Make it Fun

If you have little ones with you, there’s always room for making mundane tasks into fun games, and cleaning up trash is no exception! Challenging your kids to find as much litter as possible and asking them to collect it to dispose of later is not only a fun challenge, but a great opportunity to teach them about the importance of respecting nature.

Leave What you Find

It may not seem like a big deal to bring home a few flowers from your hike or a handful of river rocks from your day on the water, but when everyone does it, a problem starts to arise. Not only is it respectful to the environment to leave things where you find them (except trash of course), but it also preserves the experience for others looking to appreciate nature. If you see something you like on your hike, snap a picture instead, then leave it be.


Be a Tree Hugger:

Trees do so much for us and our ecosystems, so respecting them is the least we can do. When you go out on your next outdoor adventure, make sure to avoid hammering nails into trees, breaking their limbs, and especially carving things into their trunks.

Minimize Campfire Impacts

Sure, it’s always fun to build a big campfire and roast marshmallows and hotdogs with friends, but if not done properly and responsibly, this seemingly innocent act can cause a lot of damage to the surrounding environments. It is ALWAYS better to use a camp stove instead of a fire, because camp stoves leave no trace. If you are going to build a fire though, the best spot to build one is in an existing fire-ring at a campsite. Assuming you don’t have access to a fire-ring, here are a few reasonable precaution to take when building your campfire:

  1. Be aware of the location you choose to build your campfire, and the seasonal fire risks involved.
  2. Build your campfire out of dry, dead wood that you find on the ground instead of chopping branches off of living or fallen trees.
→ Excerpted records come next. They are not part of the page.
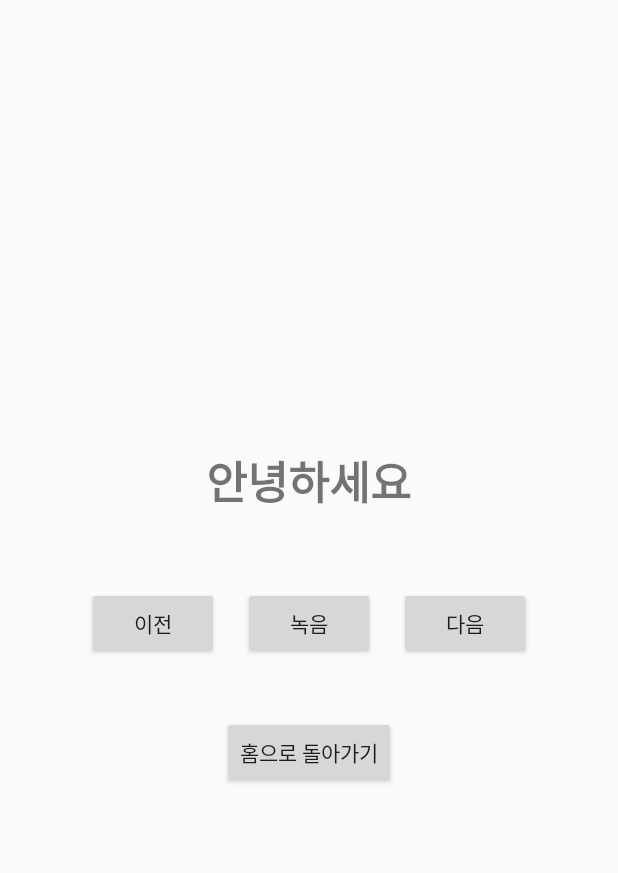
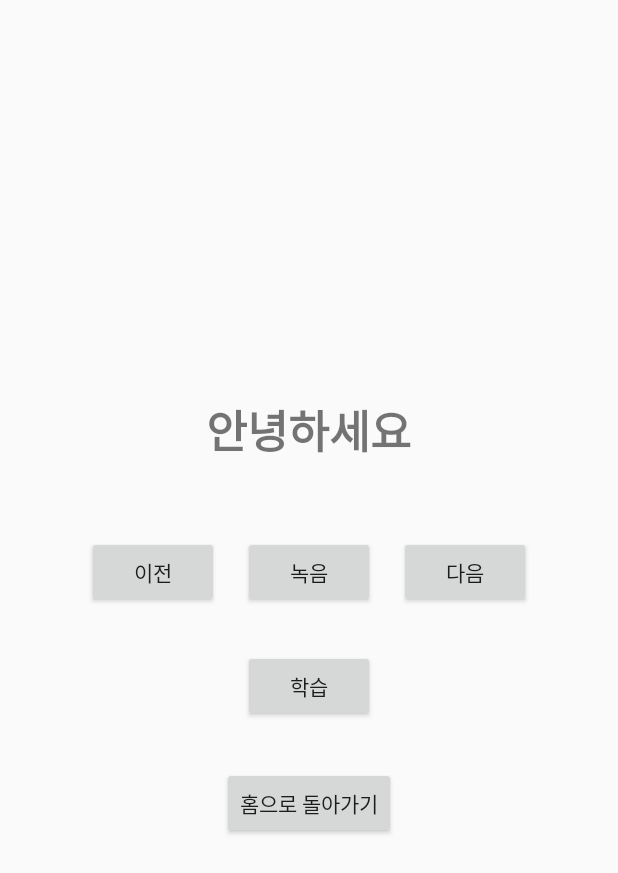
Before and after one commit to Pronunciation-recognition-AI/main, an Android app built with Jetpack Compose: the LearningActivity screen opened directly, with no data from a screen before it, on a phone screen of 412 x 824 dp. Shown: the top 873 px of the screen. Run offline under Robolectric (Android 15) with nearby library versions, the phone set to English and light mode, and no system bars.

Commit message:
feat: 학습 버튼 생성

```diff
--- a/app/src/main/java/com/example/hackathon_project/LearningActivity.kt
+++ b/app/src/main/java/com/example/hackathon_project/LearningActivity.kt
@@ -26,6 +26,7 @@ class LearningActivity : AppCompatActivity() {
     private lateinit var btnPrevious: Button
     private lateinit var btnNext: Button
     private lateinit var btnRecord: Button
+    private lateinit var btnLearn: Button
     private lateinit var btnHome: Button
 
     private val REQUEST_RECORD_AUDIO_PERMISSION = 200
@@ -54,6 +55,7 @@ class LearningActivity : AppCompatActivity() {
         btnPrevious = findViewById(R.id.btnPrevious)
         btnNext = findViewById(R.id.btnNext)
         btnRecord = findViewById(R.id.btnRecord)
+        btnLearn = findViewById(R.id.btnLearn)
         btnHome = findViewById(R.id.btnHome)
 
         // 현재 낱말 표시
@@ -91,6 +93,11 @@ class LearningActivity : AppCompatActivity() {
                     Toast.makeText(this, "녹음 권한이 필요합니다.", Toast.LENGTH_SHORT).show()
                 }
             }
+        }
+
+        // 버튼 클릭 리스너 설정
+        btnLearn.setOnClickListener {
+            Toast.makeText(this, "학습 중입니다..", Toast.LENGTH_SHORT).show()
         }
 
         // 홈 버튼 클릭 이벤트
--- a/app/src/main/res/layout/activity_learning.xml
+++ b/app/src/main/res/layout/activity_learning.xml
@@ -48,6 +48,14 @@
             android:layout_margin="8dp" />
     </LinearLayout>
 
+    <!-- 학습 버튼  -->
+    <Button
+        android:id="@+id/btnLearn"
+        android:layout_width="wrap_content"
+        android:layout_height="wrap_content"
+        android:text="학습"
+        android:layout_marginTop="20dp" />
+
     <!-- 홈으로 돌아가는 버튼 -->
     <Button
         android:id="@+id/btnHome"
```
Also changed, not shown: app/src/main/java/com/example/hackathon_project/MainActivity.kt (+0 -10 lines).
These trees function as homes for small animals and insects.
  3. Put your campfire out properly. You can do this by burning the wood you used to white ash, grinding up the remaining coals in your hands, soaking them with water, then scattering them over a large area away from your campfire site. As always, be extra careful and make sure that there are no remaining embers after you scatter the soaked coals.

Respect Wildlife

Respecting wildlife is a key component to leaving no trace, so here are a few tips on how to interact with the animals we share environments with:

  1. Don’t yell at, chase, or harass any wildlife. This disrupts their natural behavior and routine, and is just downright rude.
  2. It’s never good to condition wild animals to think that humans are a food source, so refrain from giving them your leftovers or some treats from your snack bag. This often leads to either the animal or other people being harmed due to false trust and misleading signals.
  3. Be respectful and understanding of the fact that animals don’t like quick movements and loud noises, so be mindful when in their habitats (if you are in bear country however, a bit of noise is good to help warn the bear of your presence and avoid startling him or her).
  4. If you are camping, pitch your tent at least 200 feet away from the closest water source. This allows the local wildlife to get water without the fear of humans being in their path.

Mother deer and fawn standing in green grass

Be Considerate of Others

When you hit the trail, don’t forget to keep the other nature lovers in mind. That means conducting yourself in a respectful and appropriate way, and teaching anyone under your care how to do the same. Most people don’t want to immerse themselves in the peacefulness of the outdoors, only to be met with the sound of screaming children, or an unruly off-leash dog. Understanding that you aren’t the only one out there is both beneficial to others and the environment you are in.

Now that you know the 7 basics for leaving no trace and respecting the place we are lucky enough to call home, it’s time to spread the word and help others understand how their actions impact the ecosystem.